A scorching heatwave targeted Europe in July 2023. It has claimed one victim while injuring three others, according to Reuters. Reporters Julia Jacobo and Kenton Gewecke discussed on ABC News that humans are the most responsible for the heatwaves due to our constant burning of fossil fuels, raising the earth’s temperature; hence the heatwaves are entirely anthropogenic. Temperatures in Europe have measured to be approximately 2.5 degrees Celsius/ 36.5 degrees Fahrenheit more than usual.

Prolonged temperature rises are expected in multiple countries, including Italy, Spain, France, Germany, and Poland, as announced by the European Space Agency, according to an analysis conducted by World Weather Attribution. The process of Climate Change has made the heatwaves ‘hotter, longer and more frequent.’ These heatwaves have a ten percent chance of occurring any given year in Europe. Research has found that without using fossil fuels from humans and, consequently, human-caused climate change, extreme heat would be limited to only once every 250 years. Furthermore, heat waves of the magnitude of what has been experienced throughout the month of July would have been impossible.

Providing a Solution

Precautions and measures have been implemented to reduce the effect of these heat waves; in fact, authorities have installed the following safety measures after a particularly deadly heatwave that occurred 20 years ago. There are public cooling spaces and warning systems for extreme heat to warn the public. Not only this, but municipalities in certain areas have experimented with methods such as reflective paint on pavements or creating more space for water to cool the ground. However, experts (according to a NY Times article) believe that the authorities need to do more to combat the extreme heat waves advancing in Europe believe that this isn’t enough. Large-scale lifestyle changes need to be made in order to reduce the burning of fossil fuels, personally and industrially.

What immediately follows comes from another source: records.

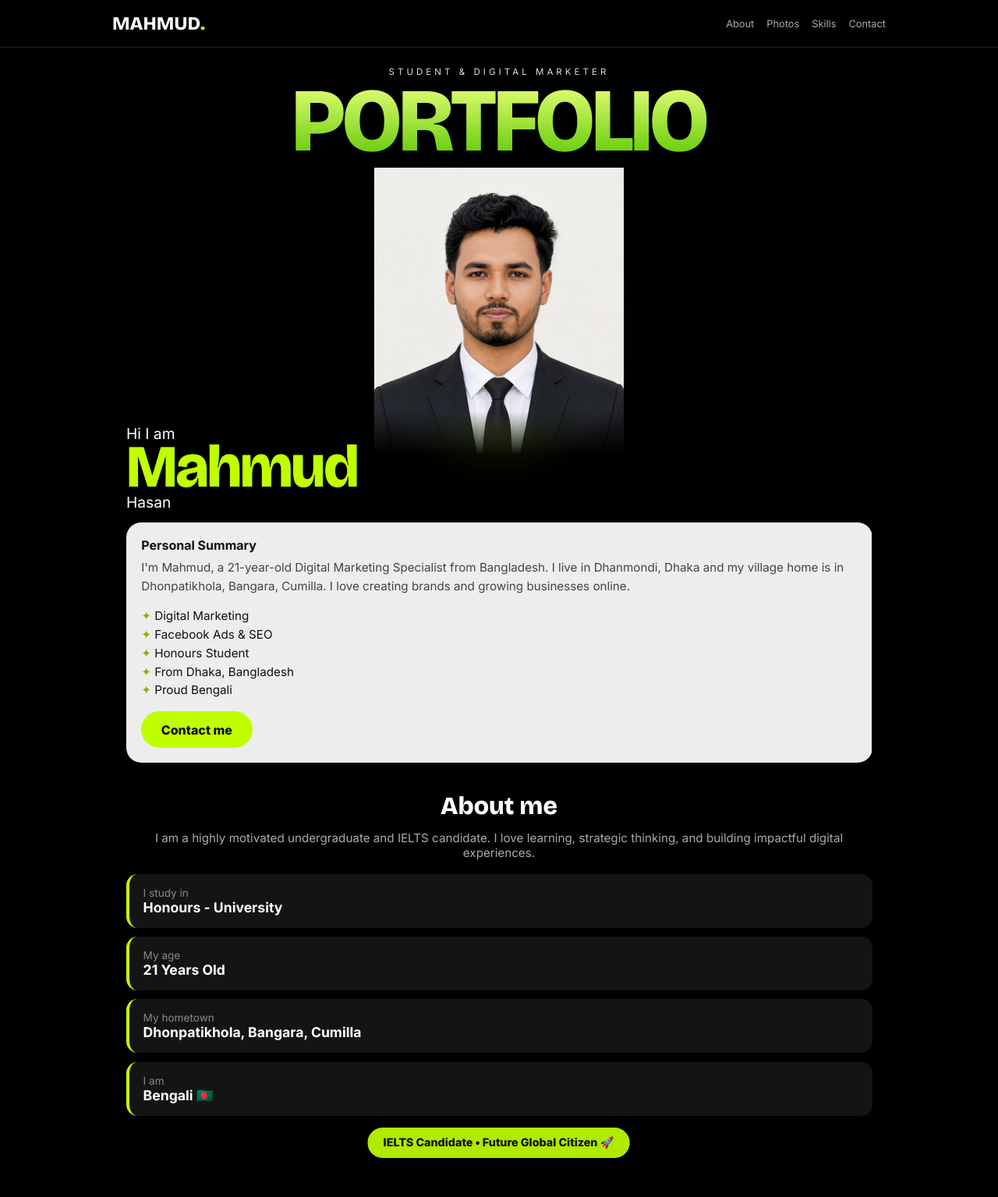
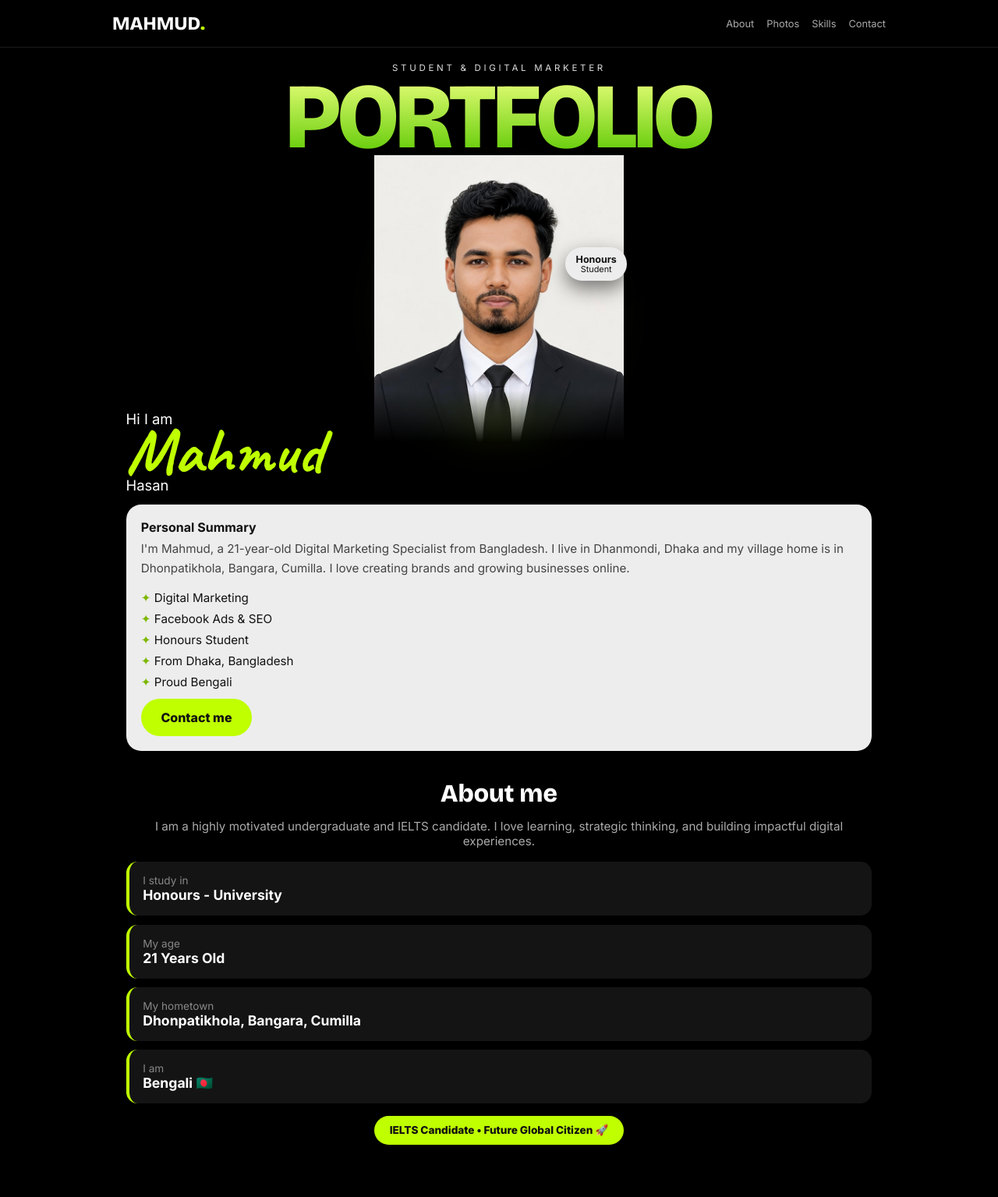
Before and after one commit to mahmudh5667-hub/mahmud, a plain HTML site: page index.html in a window 1280 px wide. Shown: the top 1535 px of the page at 78% size. Drawn offline with nearby package versions, Linux system fonts and the light colour scheme.

Commit message:
Update index.html

```diff
--- a/index.html
+++ b/index.html
@@ -4,99 +4,96 @@
 <meta charset="utf-8">
 <meta name="viewport" content="width=device-width, initial-scale=1">
 <title>Mahmud Hasan – Portfolio</title>
-<link href="https://fonts.googleapis.com/css2?family=Bricolage+Grotesque:wght@500;800&family=Inter:wght@400;600;700;800&display=swap" rel="stylesheet">
+<link href="https://fonts.googleapis.com/css2?family=Bricolage+Grotesque:wght@500;800&family=Caveat:wght@700&family=Inter:wght@400;600;700;800&display=swap" rel="stylesheet">
 <style>
 *{box-sizing:border-box;margin:0;padding:0}
 body{background:#000;color:#fff;font-family:Inter,sans-serif;overflow-x:hidden}
 a{color:inherit;text-decoration:none}
 .wrap{max-width:62rem;margin:0 auto;padding:0 1.1rem}
-
-/* LOADER */
-#loader{position:fixed;inset:0;background:#000;z-index:100;display:flex;flex-direction:column;align-items:center;justify-content:center;gap:10px;transition:opacity .6s,visibility .6s}
+#loader{position:fixed;inset:0;background:#000;z-index:100;display:flex;flex-direction:column;align-items:center;justify-content:center;gap:6px;transition:opacity .5s,visibility .5s}
 #loader.hide{opacity:0;visibility:hidden}
-#loadNum{font-family:"Bricolage Grotesque",sans-serif;font-weight:800;font-size:clamp(4.5rem,22vw,8rem);line-height:1;color:transparent;-webkit-text-stroke:2px #C8FF00;letter-spacing:-.03em;animation:pop .4s ease}
-@keyframes pop{0%{transform:scale(.9);opacity:.5}100%{transform:scale(1);opacity:1}}
-#loadBarWrap{width:min(340px,78vw);position:relative;padding-top:14px}
-#loadBar{height:8px;background:#222;border-radius:999px;position:relative}
-#loadFill{height:100%;width:0%;background:linear-gradient(90deg,#BFFF00,#4ADE80);border-radius:999px;position:relative;transition:width .15s}
-#ball{position:absolute;right:-16px;top:50%;transform:translateY(-50%);font-size:24px;animation:bounce .5s infinite alternate}
-@keyframes bounce{from{transform:translateY(-70%) rotate(-10deg)}to{transform:translateY(-30%) rotate(10deg)}}
-#loadText{color:#888;font-size:.9rem;margin-top:8px}
-
-/* HEADER */
-header{position:sticky;top:0;background:rgba(0,0,0,.9);backdrop-filter:blur(10px);z-index:10;border-bottom:1px solid #222}
+#loadNum{font-family:"Bricolage Grotesque",sans-serif;font-weight:800;font-size:clamp(4.8rem,24vw,8.5rem);line-height:1;color:transparent;-webkit-text-stroke:2px #C8FF00;letter-spacing:-.02em}
+#loadBarWrap{width:min(340px,78vw);position:relative;padding-top:8px}
+#loadBar{height:7px;background:#222;border-radius:999px;position:relative}
+#loadFill{height:100%;width:0%;background:linear-gradient(90deg,#BFFF00,#4ADE80);border-radius:999px;position:relative;transition:width .12s linear}
+#ball{position:absolute;right:-13px;top:50%;transform:translateY(-50%);font-size:22px}
+#loadText{color:#888;font-size:.9rem;margin-top:10px}
+header{position:sticky;top:0;background:rgba(0,0,0,.92);backdrop-filter:blur(10px);z-index:10;border-bottom:1px solid #1a1a1a}
 .nav{display:flex;justify-content:space-between;align-items:center;padding:1rem 0}
 .logo{font-family:"Bricolage Grotesque",sans-serif;font-weight:800;font-size:1.5rem}
 .logo i{color:#BFFF00;font-style:normal}
 .nav nav{display:flex;gap:1rem;font-size:.8rem;color:#aaa}
-
-/* HERO ANIMATION */
-.hero{padding:1.5rem 0 0;text-align:center;position:relative;overflow:hidden}
-.hero .top{letter-spacing:.35em;font-size:.72rem;color:#ddd;text-transform:uppercase;animation:fadeDown .8s ease both}
-@keyframes fadeDown{from{opacity:0;transform:translateY(-15px)}to{opacity:1;transform:translateY(0)}}
-.hero h1{font-family:"Bricolage Grotesque",sans-serif;font-weight:800;font-size:clamp(3.2rem,15vw,7.2rem);line-height:.9;letter-spacing:-.03em;background:linear-gradient(180deg,#E9FF7A,#5AC800);-webkit-background-clip:text;-webkit-text-fill-color:transparent;margin:.3rem 0 .5rem;animation:slideUp 1s .2s ease both}
-@keyframes slideUp{from{opacity:0;transform:translateY(40px) scale(.95)}to{opacity:1;transform:translateY(0) scale(1)}}
-.hero-photo-wrap{position:relative;width:min(320px,78vw);margin:0 auto;animation:zoomIn 1s .4s ease both}
-@keyframes zoomIn{from{opacity:0;transform:scale(.85) translateY(20px)}to{opacity:1;transform:scale(1) translateY(0)}}
-.hero-photo-wrap::before{content:"";position:absolute;inset:15% 10% 0 10%;background:radial-gradient(closest-side,rgba(191,255,0,.7),transparent);filter:blur(30px);z-index:0;animation:glowPulse 2s infinite alternate}
-@keyframes glowPulse{from{opacity:.6;transform:scale(.95)}to{opacity:1;transform:scale(1.08)}}
-.hero-photo{width:100%;aspect-ratio:1/1.15;object-fit:cover;object-position:top;position:relative;z-index:1;display:block;mask-image:linear-gradient(to bottom,black 85%,transparent 100%);-webkit-mask-image:linear-gradient(to bottom,black 85%,transparent 100%)}
-.hero-name{margin-top:-35px;position:relative;z-index:2;text-align:left;line-height:.9;animation:slideUp 1s .6s ease both}
-.hero-name small{font-size:1.2rem;font-weight:400;display:block}
-.hero-name b{font-family:"Bricolage Grotesque",sans-serif;font-size:clamp(2.8rem,13vw,4.8rem);color:#BFFF00;line-height:.9;display:block;letter-spacing:-.03em}
-.hero-name span{font-size:1.2rem;font-weight:400;display:block;margin-top:2px}
-
-/* CARDS */
-.card{background:#EDEDED;color:#111;border-radius:1.2rem;padding:1.2rem;margin-top:1rem;animation:slideUp 1s .8s ease both}
+.hero{padding:1.2rem 0 0;text-align:center;position:relative;overflow:hidden}
+.hero .top{letter-spacing:.32em;font-size:.72rem;color:#ddd;text-transform:uppercase;animation:fadeDown .7s .1s ease both}
+@keyframes fadeDown{from{opacity:0;transform:translateY(-14px)}to{opacity:1;transform:translateY(0)}}
+.hero h1{font-family:"Bricolage Grotesque",sans-serif;font-weight:800;font-size:clamp(3.4rem,16vw,7.4rem);line-height:.9;letter-spacing:-.03em;background:linear-gradient(180deg,#E9FF7A,#5AC800);-webkit-background-clip:text;-webkit-text-fill-color:transparent;margin:.2rem 0 0;animation:heroUp 1s .15s cubic-bezier(.2,.9,.3,1) both}
+@keyframes heroUp{from{opacity:0;transform:translateY(50px)}to{opacity:1;transform:translateY(0)}}
+.hero-photo-wrap{position:relative;width:min(320px,80vw);margin:-5px auto 0;animation:photoIn 1.1s .45s ease both}
+@keyframes photoIn{from{opacity:0;filter:blur(18px);transform:scale(1.06) translateY(20px)}to{opacity:1;filter:blur(0);transform:scale(1) translateY(0)}}
+.hero-photo-wrap::before{content:"";position:absolute;inset:8% 5% 0 5%;background:radial-gradient(closest-side,rgba(191,255,0,.65),transparent);filter:blur(28px);z-index:0}
+.hero-photo{width:100%;aspect-ratio:1/1.15;object-fit:cover;object-position:top;position:relative;z-index:1;display:block;mask-image:linear-gradient(to bottom,black 82%,transparent 100%);-webkit-mask-image:linear-gradient(to bottom,black 82%,transparent 100%)}
+.badge{position:absolute;right:-4px;top:32%;background:#EDEDED;color:#111;font-weight:700;font-size:.78rem;padding:.55rem .85rem;border-radius:999px;z-index:3;text-align:center;line-height:1.1;animation:popIn .6s .9s ease both;box-shadow:0 10px 25px rgba(0,0,0,.5)}
+.badge small{font-weight:400;font-size:.68rem;display:block}
+@keyframes popIn{from{opacity:0;transform:scale(.7)}to{opacity:1;transform:scale(1)}}
+.hero-name{margin-top:-38px;position:relative;z-index:2;text-align:left;line-height:.9;animation:fadeLeft .8s .7s ease both}
+@keyframes fadeLeft{from{opacity:0;transform:translateX(-20px)}to{opacity:1;transform:translateX(0)}}
+.hero-name small{font-size:1.15rem;font-weight:400;display:block}
+.hero-name b{font-family:"Caveat",cursive;font-size:clamp(3.2rem,15vw,5.2rem);color:#BFFF00;line-height:.8;display:block}
+.hero-name span{font-size:1.15rem;font-weight:400;display:block;margin-top:2px}
+.card{background:#EDEDED;color:#111;border-radius:1.2rem;padding:1.2rem;margin-top:1rem;animation:cardUp 1s 1s ease both}
+@keyframes cardUp{from{opacity:0;transform:translateY(35px)}to{opacity:1;transform:translateY(0)}}
 .card h3{font-size:1rem;margin-bottom:.4rem}
 .card p{color:#444;font-size:.95rem;line-height:1.6}
-.tags{list-style:none;margin-top:1rem;display:grid;gap:.3rem;font-size:.95rem;color:#111}
+.tags{list-style:none;margin-top:1rem;display:grid;gap:.35rem;font-size:.95rem;color:#111;min-height:130px}
+.tags li{opacity:0;transform:translateX(-6px);transition:.4s}
+.tags li.show{opacity:1;transform:none}
 .tags li::before{content:"✦ ";color:#7CB800}
-.btn{display:inline-block;background:#BFFF00;color:#111;font-weight:800;padding:.85rem 1.6rem;border-radius:999px;margin-top:1.1rem;transition:transform .2s}
-.btn:active{transform:scale(.95)}
-
+.typing-cursor::after{content:"|";animation:blink 1s infinite;color:#111;font-weight:700}
+@keyframes blink{0%,50%{opacity:1}51%,100%{opacity:0}}
+.btn{display:inline-block;background:#BFFF00;color:#111;font-weight:800;padding:.85rem 1.6rem;border-radius:999px;margin-top:.6rem}
 section{padding:2.2rem 0}
 section h2{font-family:"Bricolage Grotesque",sans-serif;font-size:2rem;margin-bottom:.8rem;text-align:center}
 .muted{text-align:center;color:#aaa;font-size:.95rem}
 .info{display:grid;gap:.7rem;margin-top:1.1rem}
-.info div{background:#141414;border-left:4px solid #BFFF00;border-radius:.9rem;padding:1rem 1.1rem;animation:slideUp .8s ease both}
+.info div{background:#141414;border-left:4px solid #BFFF00;border-radius:.9rem;padding:1rem 1.1rem}
 .info small{color:#888;display:block;font-size:.85rem}
 .info b{font-size:1.1rem}
-.pill{display:inline-block;background:#BFFF00;color:#111;font-weight:800;padding:.65rem 1.2rem;border-radius:999px;font-size:.85rem;margin-top:1rem;animation:glowPulse 2s infinite alternate}
+.pill{display:inline-block;background:#BFFF00;color:#111;font-weight:800;padding:.65rem 1.2rem;border-radius:999px;font-size:.85rem;margin-top:1rem}
 .photos{display:grid;grid-template-columns:1fr 1fr;gap:.8rem}
-.photos img{width:100%;aspect-ratio:1/1.2;object-fit:cover;border-radius:1rem;background:#222;animation:zoomIn .8s ease both;transition:transform .3s}
-.photos img:active{transform:scale(1.03)}
-.place,.work,.contact-card{background:#141414;border-left:4px solid #BFFF00;border-radius:1rem;padding:1.1rem;margin-bottom:.8rem;display:block;animation:slideUp .8s ease both}
+.photos img{width:100%;aspect-ratio:1/1.2;object-fit:cover;border-radius:1rem;background:#222}
+.place,.work,.contact-card{background:#141414;border-left:4px solid #BFFF00;border-radius:1rem;padding:1.1rem;margin-bottom:.8rem;display:block}
 .place b,.work b{font-size:1.1rem}
 .place p,.work p,.contact-card p{color:#aaa;font-size:.95rem}
 .work span{font-size:1.8rem}
 .contact-card small{color:#BFFF00;font-size:.85rem}
 .contact-card b{font-size:1.2rem;display:block}
+.reveal{opacity:0;transform:translateY(28px);transition:opacity .7s ease,transform .7s ease}
+.reveal.visible{opacity:1;transform:none}
 footer{text-align:center;padding:2rem 0;color:#888}
 footer b{color:#BFFF00;font-family:"Bricolage Grotesque",sans-serif;font-size:1.4rem;display:block}
 </style>
 </head>
 <body>
-
 <div id="loader">
   <div id="loadNum">0%</div>
   <div id="loadBarWrap"><div id="loadBar"><div id="loadFill"><span id="ball">⚽</span></div></div></div>
   <div id="loadText">Loading Mahmud's portfolio...</div>
 </div>
-
 <header><div class="wrap nav"><div class="logo">MAHMUD<i>.</i></div><nav><a href="#about">About</a><a href="#photos">Photos</a><a href="#skills">Skills</a><a href="#contact">Contact</a></nav></div></header>
-
 <div class="wrap">
   <div class="hero">
     <div class="top">Student & Digital Marketer</div>
     <h1>PORTFOLIO</h1>
-    <div class="hero-photo-wrap"><img class="hero-photo" src="mahmud.jpeg" alt="Mahmud Hasan"></div>
+    <div class="hero-photo-wrap">
+      <img class="hero-photo" src="mahmud.jpeg" alt="Mahmud Hasan">
+      <div class="badge">Honours<small>Student</small></div>
+    </div>
     <div class="hero-name"><small>Hi I am</small><b>Mahmud</b><span>Hasan</span></div>
     <div style="text-align:left;position:relative">
       <div class="card">
         <h3>Personal Summary</h3>
         <p>I'm Mahmud, a 21-year-old Digital Marketing Specialist from Bangladesh. I live in Dhanmondi, Dhaka and my village home is in Dhonpatikhola, Bangara, Cumilla. I love creating brands and growing businesses online.</p>
-        <ul class="tags">
+        <ul class="tags" id="tags">
           <li>Digital Marketing</li>
           <li>Facebook Ads & SEO</li>
           <li>Honours Student</li>
@@ -107,8 +104,7 @@ footer b{color:#BFFF00;font-family:"Bricolage Grotesque",sans-serif;font-size:1.
       </div>
     </div>
   </div>
-
-  <section id="about">
+  <section id="about" class="reveal">
     <h2>About me</h2>
     <p class="muted">I am a highly motivated undergraduate and IELTS candidate. I love learning, strategic thinking, and building impactful digital experiences.</p>
     <div class="info">
@@ -119,8 +115,7 @@ footer b{color:#BFFF00;font-family:"Bricolage Grotesque",sans-serif;font-size:1.
     </div>
     <div style="text-align:center"><span class="pill">IELTS Candidate • Future Global Citizen 🚀</span></div>
   </section>
-
-  <section id="photos">
+  <section id="photos" class="reveal">
     <h2>My photos</h2>
     <div class="photos">
       <img src="mahmud.jpeg" alt="Mahmud 1">
@@ -129,21 +124,18 @@ footer b{color:#BFFF00;font-family:"Bricolage Grotesque",sans-serif;font-size:1.
       <img src="mahmud3.jpeg" alt="Mahmud 4">
     </div>
   </section>
-
-  <section>
+  <section class="reveal">
     <h2>Where I'm from</h2>
     <div class="place"><b>🏙️ I live in Dhaka</b><p>Dhanmondi, Dhaka, Bangladesh is the city where I live and work.</p></div>
     <div class="place"><b>🌾 My village home</b><p>Dhonpatikhola, Bangara Upazila, Cumilla District, Chattogram Division.</p></div>
   </section>
-
-  <section id="skills">
+  <section id="skills" class="reveal">
     <h2>What I do</h2>
     <div class="work"><span>📈</span><br><b>Facebook Ads & Brand Growth</b><p>I plan targeted ad campaigns to increase visibility, engagement and sales.</p></div>
     <div class="work"><span>🎬</span><br><b>Social Media Content Strategy</b><p>I create content strategies for Instagram and TikTok to grow a loyal audience.</p></div>
     <div class="work"><span>🇧🇩</span><br><b>Proud Bengali</b><p>I'm a Bengali from Bangladesh. Dhaka is my city and Cumilla is my village home.</p></div>
   </section>
-
-  <section id="contact">
+  <section id="contact" class="reveal">
     <h2>Contact me</h2>
     <a class="contact-card" href="https://wa.me/8801311393997"><small>Tap to open</small><b>💬 WhatsApp</b><p>01311-393997</p></a>
     <a class="contact-card" href="mailto:mahmudh5667@gmail.com"><small>Tap to open</small><b>✉️ Email</b><p>mahmudh5667@gmail.com</p></a>
@@ -153,12 +145,18 @@ footer b{color:#BFFF00;font-family:"Bricolage Grotesque",sans-serif;font-size:1.
     <a class="contact-card" href="https://www.tiktok.com/@mahmud.verse"><small>Tap to open</small><b>🎵 TikTok</b><p>@mahmud.verse</p></a>
   </section>
 </div>
-
 <footer><b>MAHMUD</b>Made by Mahmud Hasan, 2026</footer>
-
 <script>
 let n=0; let el=document.getElementById('loadNum'); let fill=document.getElementById('loadFill');
-let t=setInterval(()=>{ n+=Math.floor(Math.random()*10)+4; if(n>=100){n=100; clearInterval(t); setTimeout(()=>{document.getElementById('loader').classList.add('hide')},500);} el.textContent=n+'%'; fill.style.width=n+'%'; },70);
+let t=setInterval(()=>{ n+=Math.floor(Math.random()*8)+3; if(n>=100){n=100; clearInterval(t); setTimeout(()=>{document.getElementById('loader').classList.add('hide'); startTyping();},450);} el.textContent=n+'%'; fill.style.width=n+'%'; },75);
+function startTyping(){
+  let items=document.querySelectorAll('#tags li');
+  items.forEach((li,i)=>{
+    setTimeout(()=>{ li.classList.add('show'); li.classList.add('typing-cursor'); setTimeout(()=>li.classList.remove('typing-cursor'),700); }, 1100 + i*450);
+  });
+}
+let io=new IntersectionObserver((es)=>{es.forEach(e=>{if(e.isIntersecting)e.target.classList.add('visible')})},{threshold:.12});
+document.querySelectorAll('.reveal').forEach(e=>io.observe(e));
 </script>
 </body>
 </html>
```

In Athens, the capital of Greece, city officials are renovating a historic aqueduct that dates to the Roman era to irrigate green corridors in the city. Unfortunately, these initiatives and projects depend on the investment supplied by the public and private sectors as well as the political will of said country’s elected officials.

According to Jonathan Duwyn, head of the Cities Unit at UNEP, “Redesigning urban landscapes with more vegetation and water and implementing passive cooling strategies to improve thermal performance and reduce energy consumption in buildings are key to making cities more resilient to heatwaves.”

The Paris Agreement

The Paris Agreement is a legally binding international climate change treaty adopted by 196 parties at the UN Climate Change Conference (COP 21) in Paris. Its goal is to reduce global average temperatures to well below 2 degrees above pre-industrial levels and pursue efforts “to limit the temperature increase to 1.5 degrees by the end of the century. “The Paris Agreement works on a five-year cycle of increasingly ambitious climate action — or, ratcheting up — carried out by countries. Since 2020, countries have been submitting their national climate action plans, known as nationally determined contributions (NDCs). Each successive NDC is meant to reflect an increasingly higher degree of ambition compared to the previous version.”